You see, the current unemployment figures are grim: at the time of this writing, unemployment is at 9.5%. Nearly one in ten Americans are unable to find work. Consequently, the competition for open positions is fiercer now than it’s been for a very long time. Anecdotally, I keep hearing that for every open position literally hundreds of résumés are being submitted from the dozens of job seekers I see each week.
Those may be long odds but there’s hope. The 9.5% unemployment rate—which doesn’t include consultants, incidentally—means everyone knows someone in transition. Something else my own search process has reinforced time and again is that people want to help job seekers. I had the opportunity to reiterate this point yesterday on Margo Rose’s blog in my very first guest entry. There is tremendous goodwill out there that job seekers can tap.
The U. S. Bureau of Labor Statistics is frequently quoted as saying 70% of jobs are filled through networking, a statement recently researched by Kimberly Beatty on the JobFully blog. This means that 70% of jobs go to those candidates already known to the employer. As known candidates are known qualities to employers, it logically follows that candidates who are unknown to employers are unknown quantities. The implication is clear: the key is to become a known quantity.
And this leads me to personal branding. In the past several months I have ramped up my LinkedIn presence by answering questions, re-started this blog and established a Twitter presence where I re-tweet the great content I see there.
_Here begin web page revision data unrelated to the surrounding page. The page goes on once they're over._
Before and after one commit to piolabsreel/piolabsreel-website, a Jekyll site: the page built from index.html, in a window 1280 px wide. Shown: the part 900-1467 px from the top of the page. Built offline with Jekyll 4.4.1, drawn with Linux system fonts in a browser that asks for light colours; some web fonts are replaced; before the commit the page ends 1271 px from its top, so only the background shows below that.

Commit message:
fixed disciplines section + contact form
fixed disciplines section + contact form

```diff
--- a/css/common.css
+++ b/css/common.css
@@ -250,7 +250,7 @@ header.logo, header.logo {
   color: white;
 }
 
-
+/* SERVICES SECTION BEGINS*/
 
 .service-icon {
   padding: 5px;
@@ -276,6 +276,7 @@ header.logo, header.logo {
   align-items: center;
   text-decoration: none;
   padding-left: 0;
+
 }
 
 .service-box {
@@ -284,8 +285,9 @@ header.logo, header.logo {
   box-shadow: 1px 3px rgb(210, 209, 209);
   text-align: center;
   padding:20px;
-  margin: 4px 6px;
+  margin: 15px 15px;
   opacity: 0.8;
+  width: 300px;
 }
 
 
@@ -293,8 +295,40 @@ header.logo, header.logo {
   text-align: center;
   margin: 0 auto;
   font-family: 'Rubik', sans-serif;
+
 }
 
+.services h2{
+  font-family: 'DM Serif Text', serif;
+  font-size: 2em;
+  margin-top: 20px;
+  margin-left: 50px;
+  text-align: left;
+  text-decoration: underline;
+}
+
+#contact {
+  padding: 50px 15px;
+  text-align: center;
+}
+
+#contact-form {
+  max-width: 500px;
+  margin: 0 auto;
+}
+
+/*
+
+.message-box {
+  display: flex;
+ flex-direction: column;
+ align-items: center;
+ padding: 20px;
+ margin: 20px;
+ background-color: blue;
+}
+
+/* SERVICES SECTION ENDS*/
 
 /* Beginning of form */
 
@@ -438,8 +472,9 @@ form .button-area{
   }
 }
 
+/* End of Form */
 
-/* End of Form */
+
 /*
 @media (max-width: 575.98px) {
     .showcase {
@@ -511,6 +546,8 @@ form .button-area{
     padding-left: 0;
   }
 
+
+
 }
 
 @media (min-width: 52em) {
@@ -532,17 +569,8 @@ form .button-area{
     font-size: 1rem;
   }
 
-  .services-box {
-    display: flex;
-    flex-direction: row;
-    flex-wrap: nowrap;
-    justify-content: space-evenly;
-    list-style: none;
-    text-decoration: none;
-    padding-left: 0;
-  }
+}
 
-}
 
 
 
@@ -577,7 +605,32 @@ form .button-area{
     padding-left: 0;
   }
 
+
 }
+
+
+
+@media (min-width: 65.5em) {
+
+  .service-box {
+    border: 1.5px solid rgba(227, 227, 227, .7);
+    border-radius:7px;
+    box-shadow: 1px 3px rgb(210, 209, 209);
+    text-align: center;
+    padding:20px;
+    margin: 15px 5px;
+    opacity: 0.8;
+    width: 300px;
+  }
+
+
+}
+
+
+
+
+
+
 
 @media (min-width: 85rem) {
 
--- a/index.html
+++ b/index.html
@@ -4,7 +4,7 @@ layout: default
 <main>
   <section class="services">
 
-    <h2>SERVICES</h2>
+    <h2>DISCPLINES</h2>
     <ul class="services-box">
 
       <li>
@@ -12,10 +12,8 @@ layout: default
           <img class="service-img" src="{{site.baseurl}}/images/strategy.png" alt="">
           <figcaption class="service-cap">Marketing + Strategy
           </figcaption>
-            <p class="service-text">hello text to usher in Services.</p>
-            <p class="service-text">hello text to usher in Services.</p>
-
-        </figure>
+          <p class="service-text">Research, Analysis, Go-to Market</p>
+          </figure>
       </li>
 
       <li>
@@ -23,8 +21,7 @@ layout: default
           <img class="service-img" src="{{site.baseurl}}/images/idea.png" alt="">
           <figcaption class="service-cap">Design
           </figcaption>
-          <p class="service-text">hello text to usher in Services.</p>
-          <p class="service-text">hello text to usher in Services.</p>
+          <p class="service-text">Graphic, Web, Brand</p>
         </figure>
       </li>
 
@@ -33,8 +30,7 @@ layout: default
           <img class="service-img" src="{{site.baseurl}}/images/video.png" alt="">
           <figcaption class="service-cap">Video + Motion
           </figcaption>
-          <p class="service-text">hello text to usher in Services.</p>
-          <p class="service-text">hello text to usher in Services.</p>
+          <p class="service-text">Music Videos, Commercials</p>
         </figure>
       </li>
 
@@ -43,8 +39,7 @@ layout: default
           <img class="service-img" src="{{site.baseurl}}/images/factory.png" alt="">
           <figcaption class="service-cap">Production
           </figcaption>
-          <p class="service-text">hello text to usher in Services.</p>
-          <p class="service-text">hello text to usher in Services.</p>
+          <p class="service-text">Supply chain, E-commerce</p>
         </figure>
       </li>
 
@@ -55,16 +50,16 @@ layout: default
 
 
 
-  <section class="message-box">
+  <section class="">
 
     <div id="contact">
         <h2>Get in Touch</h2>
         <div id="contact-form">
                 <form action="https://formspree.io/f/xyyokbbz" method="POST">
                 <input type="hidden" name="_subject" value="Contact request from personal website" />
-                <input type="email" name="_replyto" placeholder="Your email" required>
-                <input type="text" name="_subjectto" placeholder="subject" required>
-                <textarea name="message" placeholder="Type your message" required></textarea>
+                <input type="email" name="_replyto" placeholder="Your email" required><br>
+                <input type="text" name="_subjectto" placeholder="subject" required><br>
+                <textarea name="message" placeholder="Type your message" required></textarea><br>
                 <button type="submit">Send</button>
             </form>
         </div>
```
In conjunction with a monthly column I write for the PSG of Mercer County called Staying Focused and the volunteer work I do for that, another group and a Twitter movement called #HireFriday, my personal branding campaign has officially been kicked into high gear. Each of these processes serves to increase my visibility.
But notice that the activity I describe isn’t about me broadcasting about myself: it’s about giving to others. This is the most pernicious misconception about personal branding: that it’s selfish. Yes, it certainly can be that but there is a better way. In two words: personal branding is about adding value. Each of those activities is aimed at adding value for someone else. And it accomplishes two things: personal branding, yes, but by giving to others, you re-energize yourself.
There are several parts of the job search process that rob candidates of influence, beginning with “the black hole” process itself—applying to a job through a Web site without ever getting a contact name—to the lack of an acknowledgement that a job seeker has applied for a position. There is of course more, such as the news certain organizations have made in recent weeks by declaring that they simply will not consider professionals in transition.
Giving to others by way of personal branding is the way to reclaim lost influence.
In closing: personal branding is important for job seekers. Not only is it how you can differentiate yourself from other candidates but it’s good for you. It’s win/win!